═════ Data for processing

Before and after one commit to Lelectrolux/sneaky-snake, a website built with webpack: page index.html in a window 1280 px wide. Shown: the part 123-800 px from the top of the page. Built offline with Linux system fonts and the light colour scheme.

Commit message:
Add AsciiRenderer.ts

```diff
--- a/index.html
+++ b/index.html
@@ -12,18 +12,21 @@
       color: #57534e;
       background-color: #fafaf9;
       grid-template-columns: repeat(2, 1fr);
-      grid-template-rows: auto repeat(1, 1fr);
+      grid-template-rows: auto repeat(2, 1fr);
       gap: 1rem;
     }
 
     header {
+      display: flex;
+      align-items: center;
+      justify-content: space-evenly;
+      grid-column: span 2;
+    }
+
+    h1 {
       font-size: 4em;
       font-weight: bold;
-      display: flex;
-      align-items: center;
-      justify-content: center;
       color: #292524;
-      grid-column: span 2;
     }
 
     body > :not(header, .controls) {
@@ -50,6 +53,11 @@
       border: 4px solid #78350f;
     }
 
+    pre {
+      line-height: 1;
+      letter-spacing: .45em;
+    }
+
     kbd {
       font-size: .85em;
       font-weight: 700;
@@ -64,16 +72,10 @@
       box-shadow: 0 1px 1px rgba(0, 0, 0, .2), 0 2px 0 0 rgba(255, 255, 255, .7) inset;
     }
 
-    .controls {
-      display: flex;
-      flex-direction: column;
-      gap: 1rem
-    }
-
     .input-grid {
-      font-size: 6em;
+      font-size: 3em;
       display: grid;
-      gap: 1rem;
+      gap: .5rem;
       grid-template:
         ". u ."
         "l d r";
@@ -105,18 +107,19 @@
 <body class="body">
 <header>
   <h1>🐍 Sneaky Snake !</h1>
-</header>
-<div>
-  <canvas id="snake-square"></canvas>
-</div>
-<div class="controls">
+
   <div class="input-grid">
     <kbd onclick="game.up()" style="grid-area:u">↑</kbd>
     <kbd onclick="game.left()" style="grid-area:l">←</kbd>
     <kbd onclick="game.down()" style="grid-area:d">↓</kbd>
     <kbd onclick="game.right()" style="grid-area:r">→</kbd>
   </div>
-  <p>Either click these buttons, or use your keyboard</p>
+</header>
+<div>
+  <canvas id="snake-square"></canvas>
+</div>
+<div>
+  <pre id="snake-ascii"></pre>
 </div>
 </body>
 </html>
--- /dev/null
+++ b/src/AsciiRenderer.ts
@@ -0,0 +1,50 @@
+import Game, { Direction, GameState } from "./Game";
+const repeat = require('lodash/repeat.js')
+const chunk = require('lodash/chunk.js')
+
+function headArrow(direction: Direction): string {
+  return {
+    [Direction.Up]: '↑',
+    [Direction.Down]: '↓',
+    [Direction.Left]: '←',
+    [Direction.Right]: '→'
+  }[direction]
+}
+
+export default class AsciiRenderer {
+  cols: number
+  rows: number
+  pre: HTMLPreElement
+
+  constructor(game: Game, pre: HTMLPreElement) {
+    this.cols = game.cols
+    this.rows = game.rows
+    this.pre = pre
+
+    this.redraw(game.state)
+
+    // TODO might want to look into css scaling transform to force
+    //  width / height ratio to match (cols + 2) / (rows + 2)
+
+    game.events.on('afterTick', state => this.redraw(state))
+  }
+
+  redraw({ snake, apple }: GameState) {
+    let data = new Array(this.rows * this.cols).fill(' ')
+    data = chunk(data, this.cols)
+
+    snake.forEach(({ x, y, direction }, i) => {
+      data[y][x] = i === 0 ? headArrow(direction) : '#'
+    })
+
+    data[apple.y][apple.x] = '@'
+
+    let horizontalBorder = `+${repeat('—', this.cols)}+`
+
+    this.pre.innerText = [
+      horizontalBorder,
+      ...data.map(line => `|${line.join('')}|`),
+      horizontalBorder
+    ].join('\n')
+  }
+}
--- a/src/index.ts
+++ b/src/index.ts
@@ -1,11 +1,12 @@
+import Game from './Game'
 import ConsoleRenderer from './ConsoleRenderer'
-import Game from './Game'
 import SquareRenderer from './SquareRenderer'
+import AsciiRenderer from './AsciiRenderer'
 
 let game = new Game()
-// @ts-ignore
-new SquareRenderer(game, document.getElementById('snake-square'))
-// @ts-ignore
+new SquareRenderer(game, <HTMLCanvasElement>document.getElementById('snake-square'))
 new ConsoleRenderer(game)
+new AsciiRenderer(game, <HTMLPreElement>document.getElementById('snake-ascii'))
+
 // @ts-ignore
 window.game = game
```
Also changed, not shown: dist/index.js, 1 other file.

══════════

● **Problem description**: Among the entries, find each line that includes the string "this" and copy it.

● **Exercise response**:
+    this.cols = game.cols
+    this.rows = game.rows
+    this.pre = pre
+    this.redraw(game.state)
+    game.events.on('afterTick', state => this.redraw(state))
+    let data = new Array(this.rows * this.cols).fill(' ')
+    data = chunk(data, this.cols)
+    let horizontalBorder = `+${repeat('—', this.cols)}+`
+    this.pre.innerText = [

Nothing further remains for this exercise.